Now that opposition in Larkspur has passed, SMART itself stands opposed to an in-terminal station. As far as I can tell, it’s mostly intransigence. It’s not in The Plan, so therefore shouldn’t be added to The Plan. But publicly, SMART will likely say that it’s an issue of cost (too high) and ridership (won’t change much). These are things we can assess, though intransigence might go a bit deeper.

For cost, elevated rail structures like this one typically cost about $70 million per mile to build, including stations. SMART would need to build a viaduct 2,200 feet long, or about 0.4 miles. Multiply that against the average cost per mile and one arrives at $30 million. Let’s add in $150,000 for building demolition, $100,000 for EIR amendments, and a generous $1 million for land acquisition, for a total cost of $31.3 million. That brings the cost of the whole system from $724 million to $755 million.

This is a bargain, especially for a project of regional significance. If SMART extends to the Larkspur terminal, it could transport a significant number of ferry riders. If it transports even a tenth of them (540 per weekday), the project will cost about $96,000 per trip, not counting the people who will occupy the now-freed spaces in the parking lot. The Greenbrae Interchange Project, in contrast, will add meaningful capacity for about 825 trips* in the peak hour at a cost of about $173,000 each.
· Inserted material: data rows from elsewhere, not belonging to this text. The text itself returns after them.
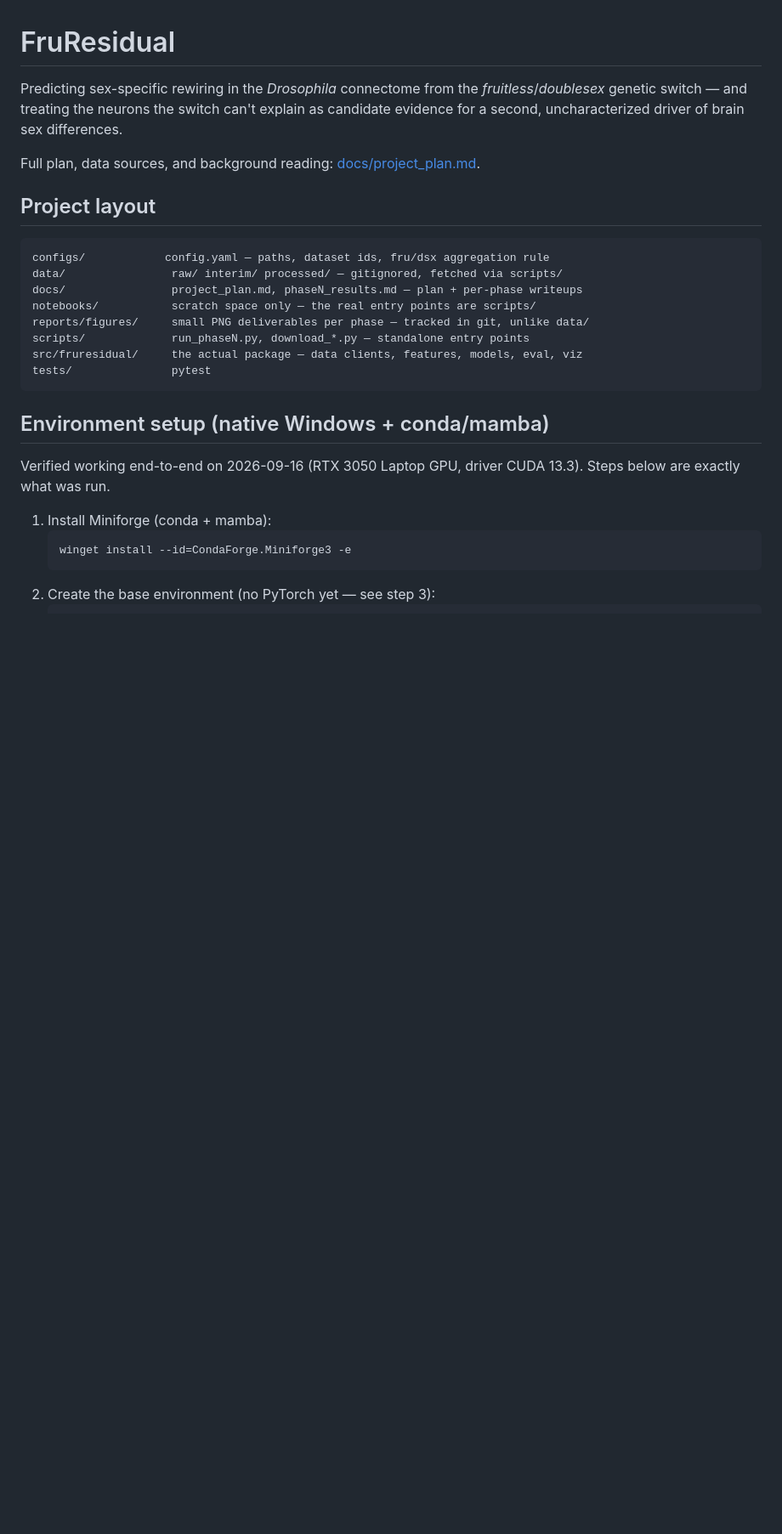
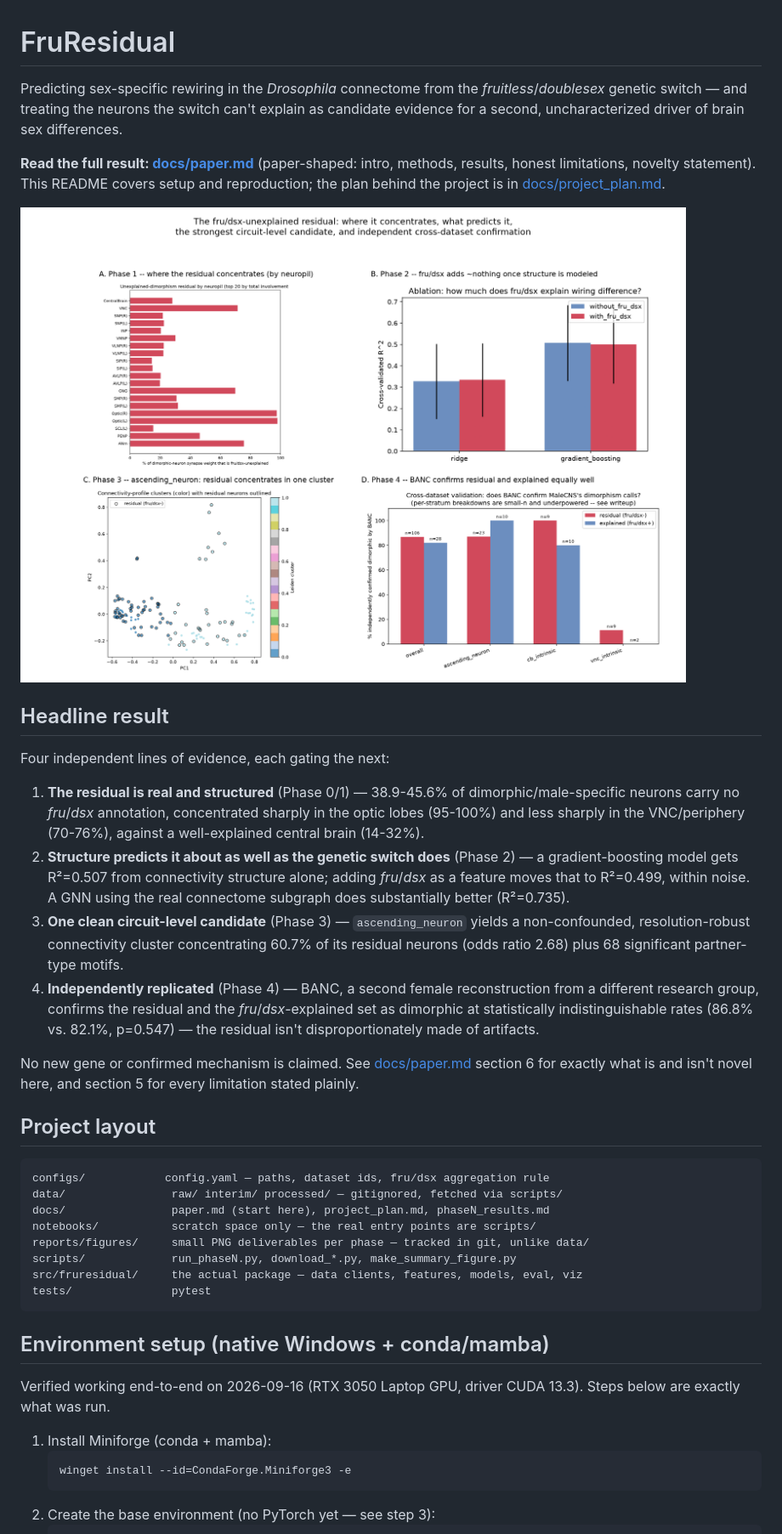
Before and after one commit to Trafalgar-2006/FruResidual, a Markdown page: README.md, the part around one of its changes. Shown at 85% size. Drawn GitHub-style; pictures changed too: reports/figures/summary_headline.png (added); blank space fills up the shorter version.

````diff
--- a/README.md
+++ b/README.md
@@ -5,17 +5,50 @@ Predicting sex-specific rewiring in the *Drosophila* connectome from the
 switch can't explain as candidate evidence for a second, uncharacterized
 driver of brain sex differences.
 
-Full plan, data sources, and background reading: [docs/project_plan.md](docs/project_plan.md).
+**Read the full result: [docs/paper.md](docs/paper.md)** (paper-shaped:
+intro, methods, results, honest limitations, novelty statement). This
+README covers setup and reproduction; the plan behind the project is in
+[docs/project_plan.md](docs/project_plan.md).
+
+![Headline figure](reports/figures/summary_headline.png)
+
+## Headline result
+
+Four independent lines of evidence, each gating the next:
+
+1. **The residual is real and structured** (Phase 0/1) — 38.9-45.6% of
+   dimorphic/male-specific neurons carry no *fru*/*dsx* annotation,
+   concentrated sharply in the optic lobes (95-100%) and less sharply in
+   the VNC/periphery (70-76%), against a well-explained central brain
+   (14-32%).
+2. **Structure predicts it about as well as the genetic switch does**
+   (Phase 2) — a gradient-boosting model gets R²=0.507 from connectivity
+   structure alone; adding *fru*/*dsx* as a feature moves that to
+   R²=0.499, within noise. A GNN using the real connectome subgraph does
+   substantially better (R²=0.735).
+3. **One clean circuit-level candidate** (Phase 3) — `ascending_neuron`
+   yields a non-confounded, resolution-robust connectivity cluster
+   concentrating 60.7% of its residual neurons (odds ratio 2.68) plus 68
+   significant partner-type motifs.
+4. **Independently replicated** (Phase 4) — BANC, a second female
+   reconstruction from a different research group, confirms the residual
+   and the *fru*/*dsx*-explained set as dimorphic at statistically
+   indistinguishable rates (86.8% vs. 82.1%, p=0.547) — the residual
+   isn't disproportionately made of artifacts.
+
+No new gene or confirmed mechanism is claimed. See
+[docs/paper.md](docs/paper.md) section 6 for exactly what is and isn't
+novel here, and section 5 for every limitation stated plainly.
 
 ## Project layout
 
 ```
 configs/            config.yaml — paths, dataset ids, fru/dsx aggregation rule
 data/                raw/ interim/ processed/ — gitignored, fetched via scripts/
-docs/                project_plan.md, phaseN_results.md — plan + per-phase writeups
+docs/                paper.md (start here), project_plan.md, phaseN_results.md
 notebooks/           scratch space only — the real entry points are scripts/
 reports/figures/     small PNG deliverables per phase — tracked in git, unlike data/
-scripts/             run_phaseN.py, download_*.py — standalone entry points
+scripts/             run_phaseN.py, download_*.py, make_summary_figure.py
 src/fruresidual/     the actual package — data clients, features, models, eval, viz
 tests/               pytest
 ```
````
Also changed, not shown: other parts of README.md (+14 -1 lines), docs/paper.md (added, +314 -0 lines), 1 other file.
Intransigence

SMART staff have dug in their heels on this project, but that’s not to say they can’t be persuaded or forced to come up with a good plan. However, will will take time.

The first thing you can do is understand the costs involved, as above. While the numbers in this post are estimates, SMART has not studied the issue in depth; they know just a hair more than I do about potential costs and ridership. Until there is a proper study, we cannot know for certain how much it will cost, nor how much benefit those monies will buy us.

The second thing you can do is start to lobby boards, commissions, and SMART staff. Since a ferry/train connection is a project of regional importance, TAM, SCTA, and MTC should rank it high on their list of congestion mitigation projects. $31.3 million is a pittance compared to what is doled out in a given year, and this is a critical link in the North Bay’s transportation infrastructure. Residents of San Francisco and Sonoma have leverage as well, as the station will effect the usefulness of their own transportation systems.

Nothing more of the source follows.